From that moment on I consciously improved my lifestyle and got back into peak shape again.
Recently I met the diminutive Sara and I noticed she was eating sugary cereal during her coffee break.
“What are you eating that for,” I asked being surprised.
“My friends are telling me that I have to put on weight,” she explained.
Now Sara, was a small girl of Malaysian background and she was a perfectly healthy size and shape.
“Do any of your Malaysian friends say that you’re underweight?” I quizzed.
“No, but all my friends in Australia do,” she replied.
“They are only saying that because your size, in comparison, forces them to look at their own body size and shape. Many of them are probably overweight.”
“So rather than having to face the reality that they may need to take some action, they are encouraging you to get fatter so that they don’t have to confront their own health and weight issues.”
It can even become a form of bonding. The more things that you have in common (including your weight), the closer the friendship bond becomes. This human trait for connection and bonding with others makes the bond of friendship a very powerful motivational force.
When you look at it, it seems like I am stating the obvious. You and your friends may have smoked or in the past. When one person in the group decides to give the smokes away, it often starts a cascade as others follow suit. But a recent study highlights that we may be sabotaging our own health just in an effort to maintain our close relationships.
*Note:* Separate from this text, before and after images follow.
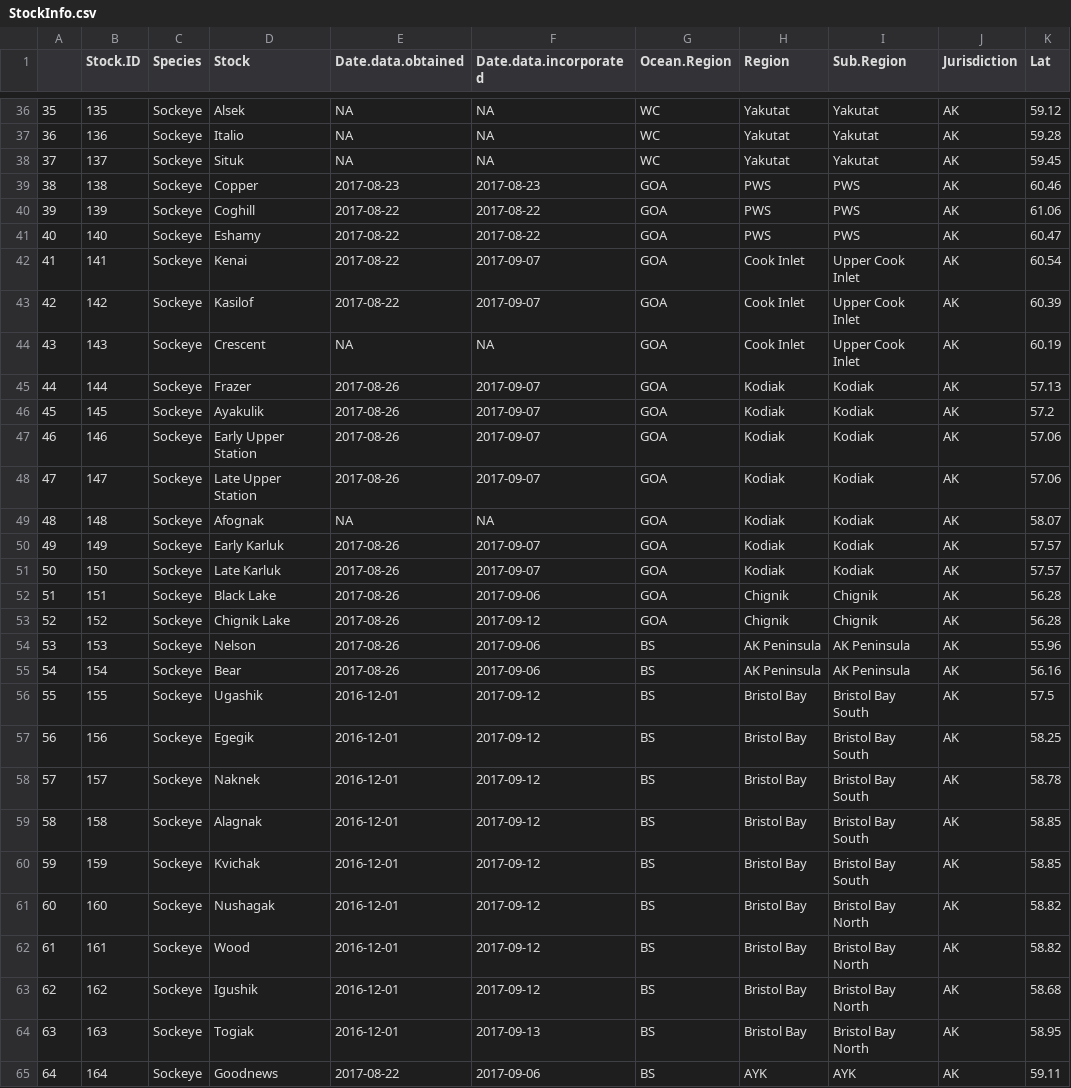
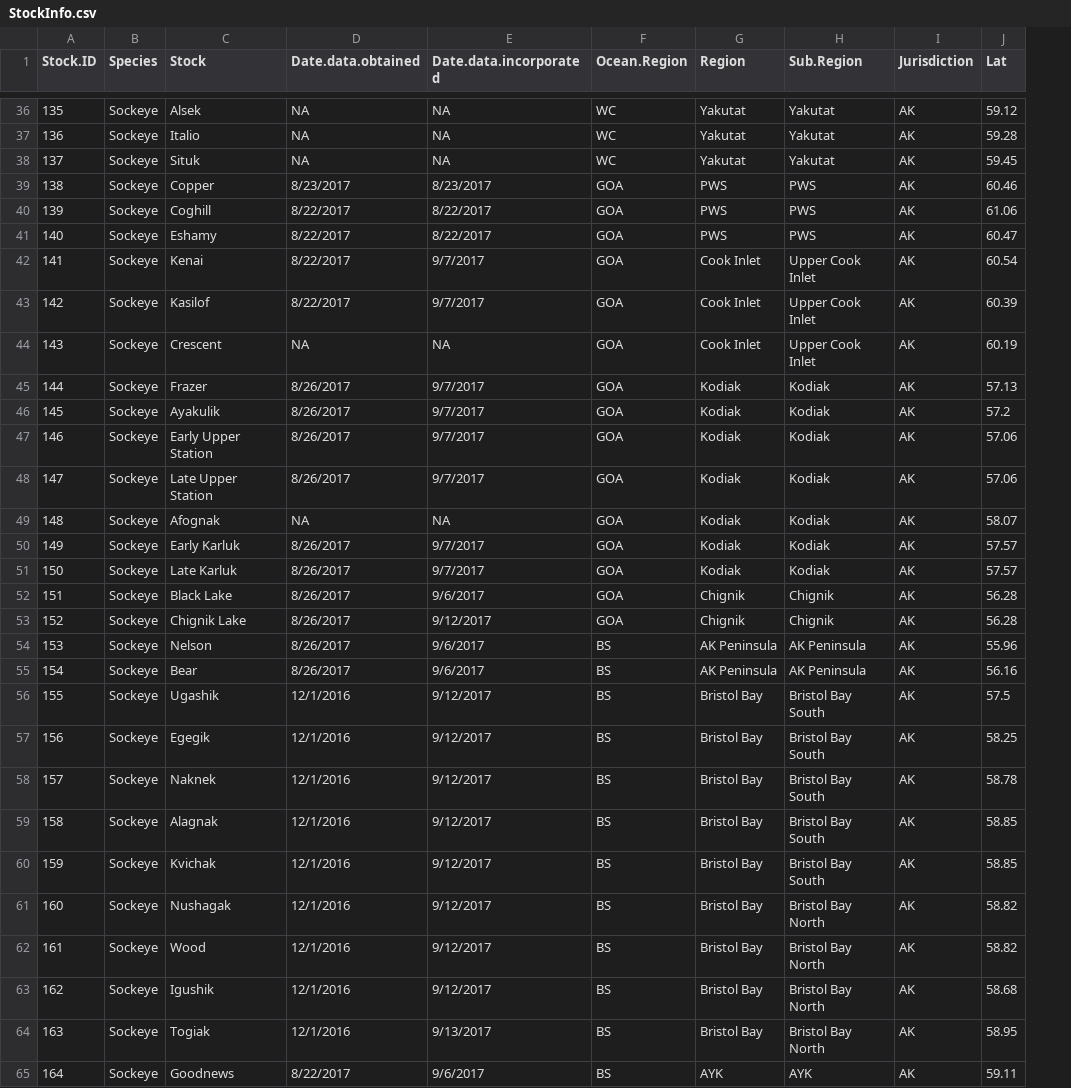
Before and after one commit to ropensci/dataspice, a CSV file: inst/example-dataset/StockInfo.csv, drawn as a sheet; only a part is shown, gaps mark what is left out; removed rows and columns are numbered as before the commit, all else as after; the diff covers the shown part only; the diff names each change by its address in the sheet, - before the commit and + after, or states it on an @@ line.

Commit message:
Remove mistakenly-added first col from StockInfo.csv
Closes #31

```diff
--- a/inst/example-dataset/StockInfo.csv
+++ b/inst/example-dataset/StockInfo.csv
-column A, rows 36-65: 35 | 36 | 37 | 38 | 39 | 40 | 41 | 42 | 43 | 44 | 45 | 46 | 47 | 48 | 49 | 50 | 51 | 52 | 53 | 54 | 55 | 56 | 57 | 58 | 59 | 60 | 61 | 62 | 63 | 64
-D39 (Date.data.obtained): 2017-08-23
+D39 (Date.data.obtained): 8/23/2017
-E39 (Date.data.incorporated): 2017-08-23
+E39 (Date.data.incorporated): 8/23/2017
-D40:D43 (Date.data.obtained): 2017-08-22
+D40:D43 (Date.data.obtained): 8/22/2017
-E40:E41 (Date.data.incorporated): 2017-08-22
+E40:E41 (Date.data.incorporated): 8/22/2017
-E42:E43 (Date.data.incorporated): 2017-09-07
+E42:E43 (Date.data.incorporated): 9/7/2017
-D45:D48 (Date.data.obtained): 2017-08-26
+D45:D48 (Date.data.obtained): 8/26/2017
-E45:E48 (Date.data.incorporated): 2017-09-07
+E45:E48 (Date.data.incorporated): 9/7/2017
-D50:D55 (Date.data.obtained): 2017-08-26
+D50:D55 (Date.data.obtained): 8/26/2017
-E50:E51 (Date.data.incorporated): 2017-09-07
+E50:E51 (Date.data.incorporated): 9/7/2017
-E52 (Date.data.incorporated): 2017-09-06
+E52 (Date.data.incorporated): 9/6/2017
-E53 (Date.data.incorporated): 2017-09-12
+E53 (Date.data.incorporated): 9/12/2017
-E54:E55 (Date.data.incorporated): 2017-09-06
+E54:E55 (Date.data.incorporated): 9/6/2017
-D56:D64 (Date.data.obtained): 2016-12-01
+D56:D64 (Date.data.obtained): 12/1/2016
-E56:E63 (Date.data.incorporated): 2017-09-12
+E56:E63 (Date.data.incorporated): 9/12/2017
-E64 (Date.data.incorporated): 2017-09-13
+E64 (Date.data.incorporated): 9/13/2017
-D65 (Date.data.obtained): 2017-08-22
+D65 (Date.data.obtained): 8/22/2017
-E65 (Date.data.incorporated): 2017-09-06
+E65 (Date.data.incorporated): 9/6/2017
```
Also changed, not shown: 110 edited cells elsewhere in this file.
A study of 12067 people over three decades found that people were at greatest risk of becoming obese when a friend became obese. The study published in the New England Journal of Medicine, examined the data of participants in the Framingham Heart Study from 1971 to 2003.
What they found was that when a friend became obese there was a 57 per cent increased chance of their friends becoming obese also. The effect was even greater when a close mutual friend became obese. In this case, if one became obese the other friend had a 171 per cent increased chance of becoming obese also. There was no effect when a neighbour gained or lost weight. Although family members did have some influence on the weight of other family members, friends had a much larger influence.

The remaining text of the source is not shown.